At 10 for two, Australia disappeared down a batting rabbit hole, falling to 54 for five at the end of the 13th with Tom Latham featuring in the next three dismissals. He caught Peter Handscomb (Tim Southee's 150th ODI wicket) and Glenn Maxwell (off Lockie Ferguson), and stumped Shaun Marsh (off Mitchell Santner). All were regulation but will have afforded him confidence in his first ODI as a keeper since 2013. He moved with fluency and gave away no byes, although a more rigorous test will come when he bats longer into the New Zealand innings.

With Ferguson dismissing debutant Sam Heazlett for four, they slumped to 67 for six in the 19th over. Ferguson's pace was capped at 149km/h but he created hesitation and fear, notably when a player of Maxwell's confidence was recoiling.

Stoinis also took three for 49 with the ball.

New Zealand ebbed and flowed to 286 for nine, helped by 16 runs from Ferguson and Boult in the final over.

Overarching stability was provided by Neil Broom. He top-scored with 73 off 75 balls to bring the hosts back into the contest after they were restricted by a spate of wickets in the middle overs.

Stoinis' medium pacers looked innocuous by international standards, but when he pitched up, the right-armer blunted New Zealand's batting.

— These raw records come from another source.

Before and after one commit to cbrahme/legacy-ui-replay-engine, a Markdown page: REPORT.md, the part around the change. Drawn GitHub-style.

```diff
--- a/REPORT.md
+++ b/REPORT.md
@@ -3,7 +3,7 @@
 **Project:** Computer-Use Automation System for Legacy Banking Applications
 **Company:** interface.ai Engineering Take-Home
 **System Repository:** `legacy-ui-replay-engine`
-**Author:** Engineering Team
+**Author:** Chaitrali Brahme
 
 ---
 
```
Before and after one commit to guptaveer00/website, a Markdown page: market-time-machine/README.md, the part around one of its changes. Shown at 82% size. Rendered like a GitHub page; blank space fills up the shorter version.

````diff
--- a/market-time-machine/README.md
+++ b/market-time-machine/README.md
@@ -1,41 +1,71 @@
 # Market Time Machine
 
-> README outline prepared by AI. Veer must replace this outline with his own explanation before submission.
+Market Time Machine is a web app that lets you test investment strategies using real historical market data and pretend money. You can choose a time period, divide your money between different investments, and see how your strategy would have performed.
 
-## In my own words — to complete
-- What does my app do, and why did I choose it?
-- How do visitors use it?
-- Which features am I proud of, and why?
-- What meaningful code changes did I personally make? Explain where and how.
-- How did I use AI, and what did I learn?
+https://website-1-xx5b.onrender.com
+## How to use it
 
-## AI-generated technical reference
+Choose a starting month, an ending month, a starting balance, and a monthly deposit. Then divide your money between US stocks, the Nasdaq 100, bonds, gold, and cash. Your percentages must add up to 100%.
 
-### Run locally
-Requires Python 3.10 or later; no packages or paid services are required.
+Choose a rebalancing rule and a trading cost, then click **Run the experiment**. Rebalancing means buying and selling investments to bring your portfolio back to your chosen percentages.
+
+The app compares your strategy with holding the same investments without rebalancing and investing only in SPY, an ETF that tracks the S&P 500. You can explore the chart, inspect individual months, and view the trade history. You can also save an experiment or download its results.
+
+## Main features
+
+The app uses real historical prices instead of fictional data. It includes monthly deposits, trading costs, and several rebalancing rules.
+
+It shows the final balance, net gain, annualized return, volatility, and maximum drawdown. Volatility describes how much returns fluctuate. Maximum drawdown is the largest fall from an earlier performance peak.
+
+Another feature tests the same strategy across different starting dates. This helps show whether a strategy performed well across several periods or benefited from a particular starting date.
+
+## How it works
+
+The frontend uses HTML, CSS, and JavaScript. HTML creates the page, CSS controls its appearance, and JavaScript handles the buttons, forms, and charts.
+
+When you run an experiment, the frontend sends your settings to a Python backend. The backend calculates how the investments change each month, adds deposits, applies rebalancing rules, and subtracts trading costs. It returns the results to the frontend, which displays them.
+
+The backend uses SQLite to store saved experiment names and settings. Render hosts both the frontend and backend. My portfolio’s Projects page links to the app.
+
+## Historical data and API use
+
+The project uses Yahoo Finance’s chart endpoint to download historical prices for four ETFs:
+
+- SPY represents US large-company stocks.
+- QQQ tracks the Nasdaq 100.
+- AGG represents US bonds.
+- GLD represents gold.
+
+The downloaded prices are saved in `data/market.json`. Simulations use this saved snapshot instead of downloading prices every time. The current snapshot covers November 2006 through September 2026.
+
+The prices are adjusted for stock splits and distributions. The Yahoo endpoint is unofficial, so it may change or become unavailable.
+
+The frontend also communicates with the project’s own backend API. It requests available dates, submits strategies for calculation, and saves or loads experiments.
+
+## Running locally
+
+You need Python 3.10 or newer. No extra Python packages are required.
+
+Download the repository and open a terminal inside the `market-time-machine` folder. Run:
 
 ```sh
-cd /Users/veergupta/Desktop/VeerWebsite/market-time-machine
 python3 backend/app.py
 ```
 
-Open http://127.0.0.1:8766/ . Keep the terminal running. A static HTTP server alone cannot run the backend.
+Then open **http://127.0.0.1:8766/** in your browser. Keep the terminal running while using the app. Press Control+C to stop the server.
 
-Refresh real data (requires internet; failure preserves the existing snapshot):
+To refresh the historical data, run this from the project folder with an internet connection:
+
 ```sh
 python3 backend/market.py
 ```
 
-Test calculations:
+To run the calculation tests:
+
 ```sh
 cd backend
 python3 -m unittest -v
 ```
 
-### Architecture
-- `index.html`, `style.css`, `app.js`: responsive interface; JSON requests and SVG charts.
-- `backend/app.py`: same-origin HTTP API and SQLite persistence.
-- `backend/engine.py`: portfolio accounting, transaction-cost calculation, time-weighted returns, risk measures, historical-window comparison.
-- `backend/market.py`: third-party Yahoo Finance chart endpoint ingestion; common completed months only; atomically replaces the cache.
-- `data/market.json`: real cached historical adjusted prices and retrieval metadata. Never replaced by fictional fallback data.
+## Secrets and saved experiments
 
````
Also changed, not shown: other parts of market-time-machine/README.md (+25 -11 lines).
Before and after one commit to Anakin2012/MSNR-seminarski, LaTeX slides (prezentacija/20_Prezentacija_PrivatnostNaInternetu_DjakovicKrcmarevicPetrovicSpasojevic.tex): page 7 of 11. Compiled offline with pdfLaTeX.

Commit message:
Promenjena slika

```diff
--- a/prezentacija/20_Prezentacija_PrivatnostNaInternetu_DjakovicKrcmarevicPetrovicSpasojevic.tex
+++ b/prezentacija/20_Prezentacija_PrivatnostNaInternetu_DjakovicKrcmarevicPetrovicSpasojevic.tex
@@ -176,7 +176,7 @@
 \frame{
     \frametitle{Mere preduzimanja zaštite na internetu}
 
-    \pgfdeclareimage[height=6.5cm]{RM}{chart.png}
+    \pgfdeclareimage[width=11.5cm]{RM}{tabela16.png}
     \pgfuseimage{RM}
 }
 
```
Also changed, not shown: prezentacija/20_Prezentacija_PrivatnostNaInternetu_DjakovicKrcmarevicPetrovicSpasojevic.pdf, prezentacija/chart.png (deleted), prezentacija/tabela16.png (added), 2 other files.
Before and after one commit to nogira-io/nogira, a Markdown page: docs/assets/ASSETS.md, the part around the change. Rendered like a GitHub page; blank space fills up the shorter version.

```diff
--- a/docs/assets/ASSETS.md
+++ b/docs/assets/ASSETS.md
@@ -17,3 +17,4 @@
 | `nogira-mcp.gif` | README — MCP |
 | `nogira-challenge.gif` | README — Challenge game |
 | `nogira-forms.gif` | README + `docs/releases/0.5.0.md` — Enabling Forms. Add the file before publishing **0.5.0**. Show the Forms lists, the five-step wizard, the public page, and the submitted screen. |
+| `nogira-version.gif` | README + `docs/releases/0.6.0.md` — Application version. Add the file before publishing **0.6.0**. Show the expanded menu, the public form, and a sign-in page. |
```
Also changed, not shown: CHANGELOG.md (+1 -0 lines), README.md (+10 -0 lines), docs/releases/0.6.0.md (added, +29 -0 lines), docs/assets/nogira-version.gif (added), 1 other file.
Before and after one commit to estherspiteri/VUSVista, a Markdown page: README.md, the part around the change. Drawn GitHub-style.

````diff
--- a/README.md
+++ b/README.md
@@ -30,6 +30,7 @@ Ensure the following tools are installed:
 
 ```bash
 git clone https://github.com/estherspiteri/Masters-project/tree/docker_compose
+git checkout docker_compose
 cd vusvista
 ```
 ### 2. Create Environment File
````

New Zealand looked capable of more at 83 for one when Stoinis joined the attack in the 14th over. By over's end, he had Williamson as his maiden ODI wicket.

Williamson looked to work the ball into the legside but extra bounce saw it balloon to Maxwell at backward point.

Williamson and Martin Guptill compiled 74 from 67 balls. Stoinis went on to remove Guptill for 61 off 73 balls in the 24th over and Colin Munro for two in the 26th. That left New Zealand vulnerable at 134 for five.

Guptill has been pivotal to New Zealand's chances in Chappell-Hadlee contests since last summer, averaging 62 from seven innings with a strike rate of 101 and never scoring less than 31.

In addition to Stoinis' effort, Starc, Hazlewood and James Faulkner used changes of pace to prevent the ball heading into stands which looked about as close as a suburban neighbour's driveway.

For New Zealand, the innings' survival rested with Neesham and Broom who put on 76 in 77 balls until Neesham pulled Head to deep mid-wicket for 48 off 45 balls. Broom continued the form he showed resurrecting his career against Bangladesh, posting his third consecutive ODI half-century.

Handscomb filled in as a late replacement for Wade who was sidelined with a back niggle. Handscomb, keeping with lightweight pads under his trousers, let eight byes through and missed a couple of sharp chances. Australia bowled 16 wides.

But that will all disappear into the ether when the match is recalled by history. Remember the name Stoinis, Marcus Stoinis.